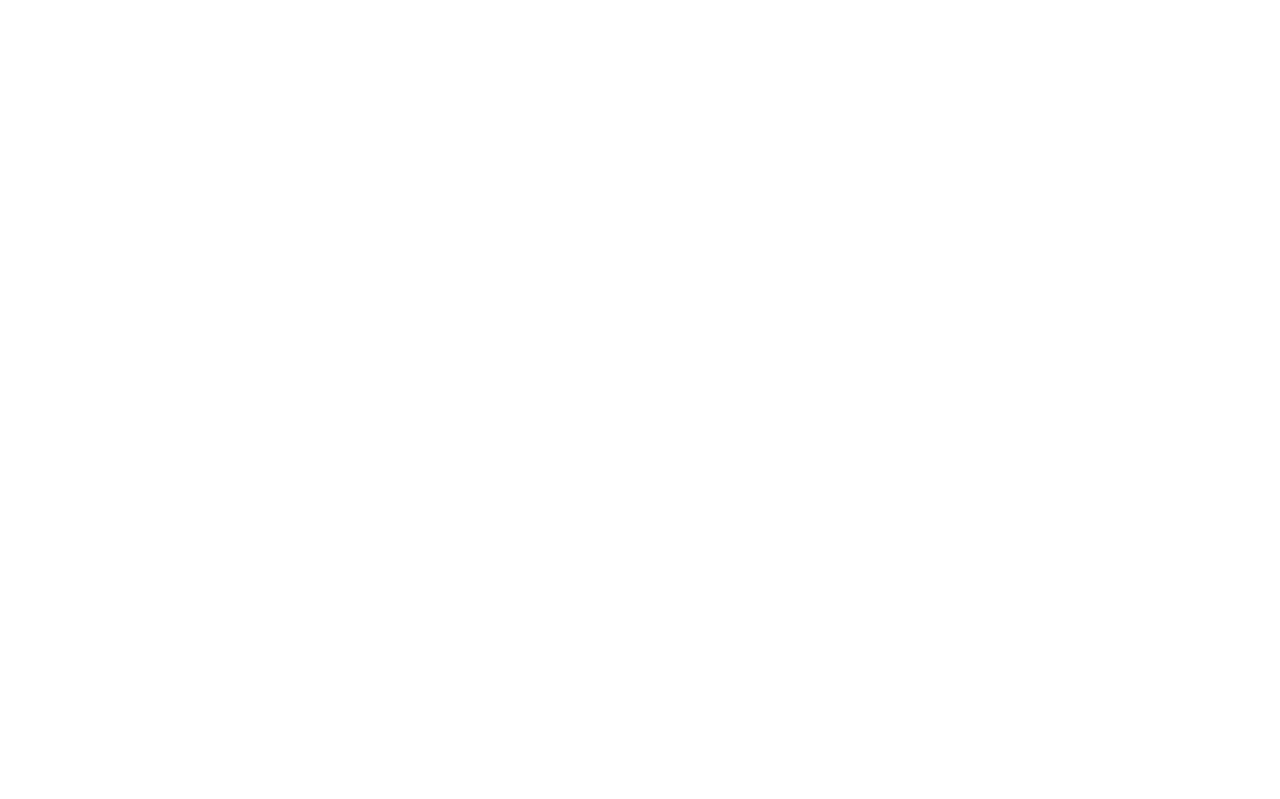
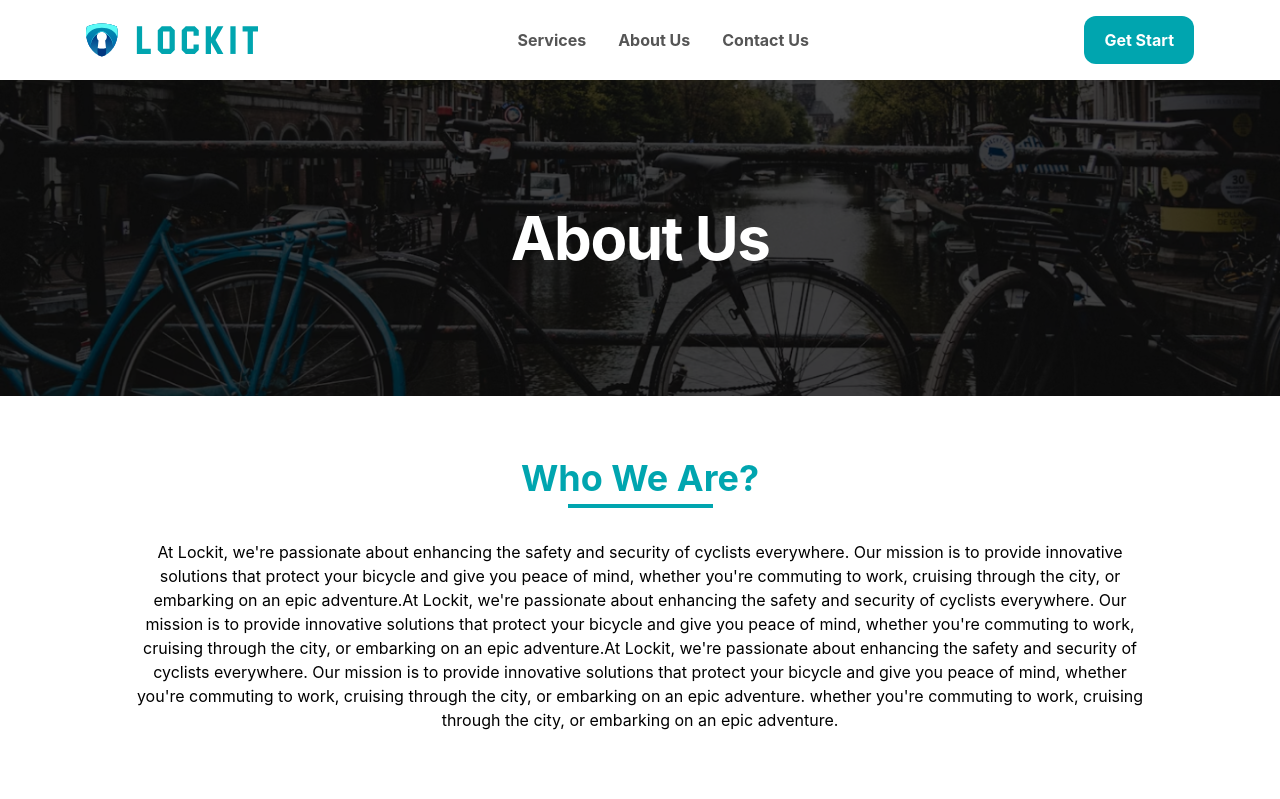
Before and after one commit to yashEra/lockit, a React (Create React App) app: page /about in a window 1280 px wide. Before the commit this address had no page. Shown: the top 799 px of the page. Built offline with nearby package versions, Linux system fonts and the light colour scheme.

Commit message:
About.jsx Done

```diff
--- a/src/App.js
+++ b/src/App.js
@@ -1,6 +1,8 @@
 import React from 'react';
 import { BrowserRouter, Route, Routes } from "react-router-dom";
 import Home from "./pages/Home";
+import About from "./pages/About";
+
 
 const App = () => {
   return (
@@ -8,9 +10,9 @@
       <BrowserRouter>
         <Routes>
           <Route index element={<Home />} />
-          {/* <Route path="/contact" element={<Contact />} />
+          {/* <Route path="/contact" element={<Contact />} /> */}
           <Route path="/about" element={<About />} />
-          <Route path="/login" element={<Login />} /> */}
+          {/* <Route path="/login" element={<Login />} /> */}
 
           {/* <Route path="*" element={<NoPage />} /> */}
         </Routes>
--- /dev/null
+++ b/src/components/card/TeamMemberCard.jsx
@@ -0,0 +1,52 @@
+import { AiFillLinkedin, AiFillGithub, AiFillFacebook, AiOutlineGlobal } from "react-icons/ai";
+
+const TeamMemberCard = (props) => {
+  return (
+    <div className="bg-[white] drop-shadow-md rounded-xl transform hover:scale-103 duration-300 hover:shadow-lg">
+      <a href={props.portfolio} target="_blank" rel="noopener noreferrer">
+        <div className="p-2">
+        <img
+          className="h-[400px] w-full object-cover object-center rounded-t-lg"
+          src={props.image}
+          alt="Profile Picture"
+        />
+        </div>
+
+        <div className="p-4">
+          <h2 className="mb-2 text-lg font-medium text-gray-900">
+            {props.name}
+          </h2>
+          <p className="mb-2 text-base text-gray-700">{props.des}</p>
+          <div className="flex items-center">
+            <a className="mr-2 text-xl font-semibold  text-[#0052D4]" href={props.linkedin} target="_blank" rel="noopener noreferrer">
+              <AiFillLinkedin />{" "}
+            </a>
+            <a
+              className="text-xl mr-2  font-medium  text-[#0052D4]"
+              href={props.github}
+              target="_blank" rel="noopener noreferrer"
+            >
+              <AiFillGithub />{" "}
+            </a>
+            <a
+              className="text-xl  font-medium  text-[#0052D4]"
+              href={props.fb}
+              target="_blank" rel="noopener noreferrer"
+            >
+              <AiFillFacebook />{" "}
+            </a>
+            <a
+              className="ml-auto text-xl font-medium text-[#0052D4]"
+              href={props.portfolio}
+              target="_blank" rel="noopener noreferrer"
+            >
+              <AiOutlineGlobal />{" "}
+            </a>
+          </div>
+        </div>
+      </a>
+    </div>
+  );
+};
+
+export default TeamMemberCard;
--- a/src/components/footer/Footer.jsx
+++ b/src/components/footer/Footer.jsx
@@ -52,7 +52,7 @@
           <ButtonTwo />
         </div>
       </div>
-      <div className="flex flex-row justify-center py-8 px-[5%] md:px-[10%]">
+      <div className="flex flex-row justify-center py-8 px-[5%] md:px-[10%] px-8">
         <span className="text-md text-white font-bold">
           Made With 💗 By Team Lockit. All Right Reserved.
         </span>
--- /dev/null
+++ b/src/components/headers/PageHeader.jsx
@@ -0,0 +1,43 @@
+import BG from "../../assets/images/hero-background.png";
+
+
+const links = [
+    { name: "Get Start", href: "login" },
+    { name: "FAQ", href: "faq" },
+    { name: "help", href: "help" },
+  ];
+
+  const PageHeader = (title) => {
+    return (
+      <div className="">
+        <div className="relative isolate overflow-hidden py-24 sm:py-32 bg-black">
+          <img
+            src={BG}
+            alt=""
+            className="absolute inset-0 -z-10 h-full w-full object-cover object-right md:object-center opacity-30"
+          />
+          <div
+            className="hidden sm:absolute sm:-top-10 sm:right-1/2 sm:-z-10 sm:mr-10 sm:block sm:transform-gpu sm:blur-3xl"
+            aria-hidden="true"
+          ></div>
+          <div
+            className="absolute -top-52 left-1/2 -z-10 -translate-x-1/2 transform-gpu blur-3xl sm:top-[-28rem] sm:ml-16 sm:translate-x-0 sm:transform-gpu"
+            aria-hidden="true"
+          ></div>
+          <div className="mx-auto max-w-[1140px] px-6 lg:px-8 flex justify-center items-center">
+            <div className="mx-auto max-w-2xl lg:mx-0">
+              <h2 className="text-4xl font-bold tracking-tight text-white sm:text-6xl text-center">
+                {title.heading}
+              </h2>
+              {/* <p className="mt-6 text-lg leading-8 text-gray-300">{title.des}</p> */}
+            </div>
+            <div className="mx-auto mt-10 max-w-2xl lg:mx-0 lg:max-w-none">
+
+            </div>
+          </div>
+        </div>
+      </div>
+    );
+  };
+
+  export default PageHeader;
--- a/src/components/navbar/NavBar.jsx
+++ b/src/components/navbar/NavBar.jsx
@@ -17,7 +17,7 @@
           <div className="hidden md:flex">
             <ul className="flex text-[#555555] items-center">
               <li className="p-4">Services</li>
-              <li className="p-4">About Us</li>
+              <li className="p-4"><a href="about">About Us</a></li>
               <li className="p-4">Contact Us</li>
             </ul>
           </div>
@@ -45,10 +45,10 @@
           >
             <ul>
               <li className="text-2xl p-4">Services</li>
-              <li className="text-2xl p-4">About Us</li>
+              <li className="text-2xl p-4"> <a href="about">About US</a></li>
               <li className="text-2xl p-4">Contact Us</li>
               <button className="ml-4 text-[#00A5AF] bg-white w-[286px]">
-                Get Start
+                <a href="login">Get Start</a>
               </button>
             </ul>
           </div>
--- /dev/null
+++ b/src/pages/About.jsx
@@ -0,0 +1,120 @@
+import NavBar from "../components/navbar/NavBar";
+import Footer from "../components/footer/Footer";
+import TeamMemberCard from "../components/card/TeamMemberCard";
+import MainTitle from "../components/title/MainTitle";
+import PageHeader from "../components/headers/PageHeader";
+import ButtonOne from "../components/button/ButtonOne";
+
+const About = () => {
+  return (
+    <>
+      <NavBar />
+
+      <div className="">
+        <div className="">
+          <PageHeader
+            image="../../assets/images/hero-background.png"
+            heading="About Us"
+            des="BidWiz is an online auction website that provides a platform for users to bid on a wide range of products and items."
+          />
+        </div>
+        <div className="flex flex-row justify-center items-center px-[5%] md:px-[10%]">
+          <MainTitle main="Who We Are?" />
+        </div>
+        <div className="flex justify-center px-[5%] md:px-[10%]">
+          <div className="flex max-w-[1140px]  justify-center">
+            <p className="text-center">
+              At Lockit, we're passionate about enhancing the safety and
+              security of cyclists everywhere. Our mission is to provide
+              innovative solutions that protect your bicycle and give you peace
+              of mind, whether you're commuting to work, cruising through the
+              city, or embarking on an epic adventure.At Lockit, we're
+              passionate about enhancing the safety and security of cyclists
+              everywhere. Our mission is to provide innovative solutions that
+              protect your bicycle and give you peace of mind, whether you're
+              commuting to work, cruising through the city, or embarking on an
+              epic adventure.At Lockit, we're passionate about enhancing the
+              safety and security of cyclists everywhere. Our mission is to
+              provide innovative solutions that protect your bicycle and give
+              you peace of mind, whether you're commuting to work, cruising
+              through the city, or embarking on an epic adventure. whether
+              you're commuting to work, cruising through the city, or embarking
+              on an epic adventure.
+            </p>
+          </div>
+        </div>
+        <div className="flex flex-row justify-center items-center px-[5%] md:px-[10%]">
+          <MainTitle main="Development Team" />
+        </div>
+        <div className="flex justify-center px-[5%] md:px-[10%]">
+          <div className="grid md:grid-cols-2 lg:grid-cols-3 gap-4 max-w-[1140px]  justify-center pb-8">
+            <TeamMemberCard
+              name="Yasith Eranda"
+              des="Web Devoloper, UI/UX Designer, Graphic Designer"
+              image="images/team/yasith-2.png"
+              linkedin="https://www.linkedin.com/in/yasith-eranda-yapa-amarasekara/"
+              github="https://github.com/yashEra"
+              fb="https://web.facebook.com/yash.era1998/"
+              portfolio="https://cv.yasitheranda.me/"
+            />
+            <TeamMemberCard
+              name="Niwandi Githma"
+              des="Web Developer, Tech Enthusiest, Content Writer"
+              image="images/team/niwandi.jpg"
+              linkedin="https://www.linkedin.com/in/niwandi-hewagama/"
+              github="#"
+              fb="https://www.facebook.com/githma.hewagama?mibextid=LQQJ4d"
+              // portfolio="#"
+            />
+            <TeamMemberCard
+              name="Malith Rathnayake"
+              des="Web Developer, Tech Enthusiest, Videographer"
+              image="images/team/malith.jpg"
+              linkedin="https://www.linkedin.com/in/malith-rathnayake-07b7b721a?utm_source=share&utm_campaign=share_via&utm_content=profile&utm_medium=android_app"
+              // github="#"
+              fb="https://www.facebook.com/malithpromoddaya.rathnayake?mibextid=ZbWKwL"
+              // portfolio="#"
+            />
+            <TeamMemberCard
+              name="Thanujaa Venkadakrishnasharma"
+              des="Web Developer, Tech Enthusiest, Content Writer"
+              image="images/team/thanujaa.jpg"
+              linkedin="https://www.linkedin.com/in/thanujaa-venkadakrishnasharma-68164323b/"
+              github="https://github.com/Thanujaavks"
+              // fb=""
+              // portfolio="#"
+            />
+            <TeamMemberCard
+              name="MRF Nuwaifa"
+              des="Web Developer, Tech Enthusiest, Content Writer"
+              image="images/team/nuwaifa.jpg"
+              linkedin="https://web.facebook.com/profile.php?id=61555082611608"
+              github="https://github.com/mrf017 "
+              fb="https://www.linkedin.com/in/mrf-nuwaifa-a0b267290/?msgOverlay=true"
+              // portfolio="#"
+            />
+          </div>
+        </div>
+        <div className="flex flex-row justify-center items-center px-[5%] md:px-[10%]">
+          <MainTitle main="Join the Lockit Community" />
+        </div>
+        <div className="flex justify-center px-[5%] md:px-[10%] pb-16">
+          <div className="flex flex-col items-center max-w-[1140px]  justify-center">
+            <p className="text-center">
+              Join thousands of cyclists around the world who trust Lockit to
+              keep their bikes safe and secure. Whether you're a seasoned
+              commuter, a weekend warrior, or a casual rider, we invite you to
+              experience the difference that our smart locks can make. Explore
+              our range of products today and ride with confidence knowing that
+              your bicycle is in good hands.
+            </p>
+            <ButtonOne />
+          </div>
+        </div>
+        <Footer />
+      </div>
+    </>
+  );
+};
+
+export default About;
```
# # # #
## Action item
Please report every line in the entries above that holds the string "safety".

## Finished task
+              At Lockit, we're passionate about enhancing the safety and
+              passionate about enhancing the safety and security of cyclists
+              safety and security of cyclists everywhere. Our mission is to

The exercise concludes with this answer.